* Data for this exercise
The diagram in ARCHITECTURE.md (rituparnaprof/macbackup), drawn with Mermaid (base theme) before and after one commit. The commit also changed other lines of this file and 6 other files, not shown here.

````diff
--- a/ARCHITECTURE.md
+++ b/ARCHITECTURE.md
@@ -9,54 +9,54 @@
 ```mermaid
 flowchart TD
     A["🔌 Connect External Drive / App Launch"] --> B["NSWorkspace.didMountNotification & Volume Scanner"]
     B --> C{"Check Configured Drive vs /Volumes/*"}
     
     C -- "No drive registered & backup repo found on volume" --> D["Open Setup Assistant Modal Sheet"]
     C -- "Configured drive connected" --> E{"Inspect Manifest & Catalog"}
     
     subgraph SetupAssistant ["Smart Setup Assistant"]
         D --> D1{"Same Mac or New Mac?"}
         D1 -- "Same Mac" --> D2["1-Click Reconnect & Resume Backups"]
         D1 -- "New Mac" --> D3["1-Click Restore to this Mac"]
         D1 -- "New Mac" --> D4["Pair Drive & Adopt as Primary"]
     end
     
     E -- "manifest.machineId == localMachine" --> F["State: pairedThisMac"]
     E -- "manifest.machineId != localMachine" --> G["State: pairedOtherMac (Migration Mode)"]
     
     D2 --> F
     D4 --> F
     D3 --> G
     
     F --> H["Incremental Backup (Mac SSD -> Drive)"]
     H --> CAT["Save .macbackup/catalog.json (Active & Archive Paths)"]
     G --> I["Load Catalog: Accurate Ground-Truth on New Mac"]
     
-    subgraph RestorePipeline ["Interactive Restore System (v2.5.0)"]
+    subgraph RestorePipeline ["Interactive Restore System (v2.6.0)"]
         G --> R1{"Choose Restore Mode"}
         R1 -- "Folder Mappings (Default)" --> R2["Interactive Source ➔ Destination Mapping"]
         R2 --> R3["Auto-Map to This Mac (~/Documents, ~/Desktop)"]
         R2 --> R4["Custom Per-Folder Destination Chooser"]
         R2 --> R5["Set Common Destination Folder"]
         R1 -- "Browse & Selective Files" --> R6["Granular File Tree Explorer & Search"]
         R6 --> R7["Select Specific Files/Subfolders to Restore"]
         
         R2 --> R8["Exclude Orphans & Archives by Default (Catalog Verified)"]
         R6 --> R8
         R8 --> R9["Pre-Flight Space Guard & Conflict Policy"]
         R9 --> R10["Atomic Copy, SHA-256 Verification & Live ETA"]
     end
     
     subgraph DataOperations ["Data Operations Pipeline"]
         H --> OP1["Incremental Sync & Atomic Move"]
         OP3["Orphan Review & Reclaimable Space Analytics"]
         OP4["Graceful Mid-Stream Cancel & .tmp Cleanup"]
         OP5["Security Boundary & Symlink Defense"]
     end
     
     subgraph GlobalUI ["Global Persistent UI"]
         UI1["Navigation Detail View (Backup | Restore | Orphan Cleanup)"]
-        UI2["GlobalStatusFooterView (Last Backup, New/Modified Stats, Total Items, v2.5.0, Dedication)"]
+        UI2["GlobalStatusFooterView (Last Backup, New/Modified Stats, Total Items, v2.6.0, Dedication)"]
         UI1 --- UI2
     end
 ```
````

* Action item
Your task is to output all of the data above word for word.

* Answer space
The diagram in ARCHITECTURE.md (rituparnaprof/macbackup), drawn with Mermaid (base theme) before and after one commit. The commit also changed other lines of this file and 6 other files, not shown here.

````diff
--- a/ARCHITECTURE.md
+++ b/ARCHITECTURE.md
@@ -9,54 +9,54 @@
 ```mermaid
 flowchart TD
     A["🔌 Connect External Drive / App Launch"] --> B["NSWorkspace.didMountNotification & Volume Scanner"]
     B --> C{"Check Configured Drive vs /Volumes/*"}
     
     C -- "No drive registered & backup repo found on volume" --> D["Open Setup Assistant Modal Sheet"]
     C -- "Configured drive connected" --> E{"Inspect Manifest & Catalog"}
     
     subgraph SetupAssistant ["Smart Setup Assistant"]
         D --> D1{"Same Mac or New Mac?"}
         D1 -- "Same Mac" --> D2["1-Click Reconnect & Resume Backups"]
         D1 -- "New Mac" --> D3["1-Click Restore to this Mac"]
         D1 -- "New Mac" --> D4["Pair Drive & Adopt as Primary"]
     end
     
     E -- "manifest.machineId == localMachine" --> F["State: pairedThisMac"]
     E -- "manifest.machineId != localMachine" --> G["State: pairedOtherMac (Migration Mode)"]
     
     D2 --> F
     D4 --> F
     D3 --> G
     
     F --> H["Incremental Backup (Mac SSD -> Drive)"]
     H --> CAT["Save .macbackup/catalog.json (Active & Archive Paths)"]
     G --> I["Load Catalog: Accurate Ground-Truth on New Mac"]
     
-    subgraph RestorePipeline ["Interactive Restore System (v2.5.0)"]
+    subgraph RestorePipeline ["Interactive Restore System (v2.6.0)"]
         G --> R1{"Choose Restore Mode"}
         R1 -- "Folder Mappings (Default)" --> R2["Interactive Source ➔ Destination Mapping"]
         R2 --> R3["Auto-Map to This Mac (~/Documents, ~/Desktop)"]
         R2 --> R4["Custom Per-Folder Destination Chooser"]
         R2 --> R5["Set Common Destination Folder"]
         R1 -- "Browse & Selective Files" --> R6["Granular File Tree Explorer & Search"]
         R6 --> R7["Select Specific Files/Subfolders to Restore"]
         
         R2 --> R8["Exclude Orphans & Archives by Default (Catalog Verified)"]
         R6 --> R8
         R8 --> R9["Pre-Flight Space Guard & Conflict Policy"]
         R9 --> R10["Atomic Copy, SHA-256 Verification & Live ETA"]
     end
     
     subgraph DataOperations ["Data Operations Pipeline"]
         H --> OP1["Incremental Sync & Atomic Move"]
         OP3["Orphan Review & Reclaimable Space Analytics"]
         OP4["Graceful Mid-Stream Cancel & .tmp Cleanup"]
         OP5["Security Boundary & Symlink Defense"]
     end
     
     subgraph GlobalUI ["Global Persistent UI"]
         UI1["Navigation Detail View (Backup | Restore | Orphan Cleanup)"]
-        UI2["GlobalStatusFooterView (Last Backup, New/Modified Stats, Total Items, v2.5.0, Dedication)"]
+        UI2["GlobalStatusFooterView (Last Backup, New/Modified Stats, Total Items, v2.6.0, Dedication)"]
         UI1 --- UI2
     end
 ```
````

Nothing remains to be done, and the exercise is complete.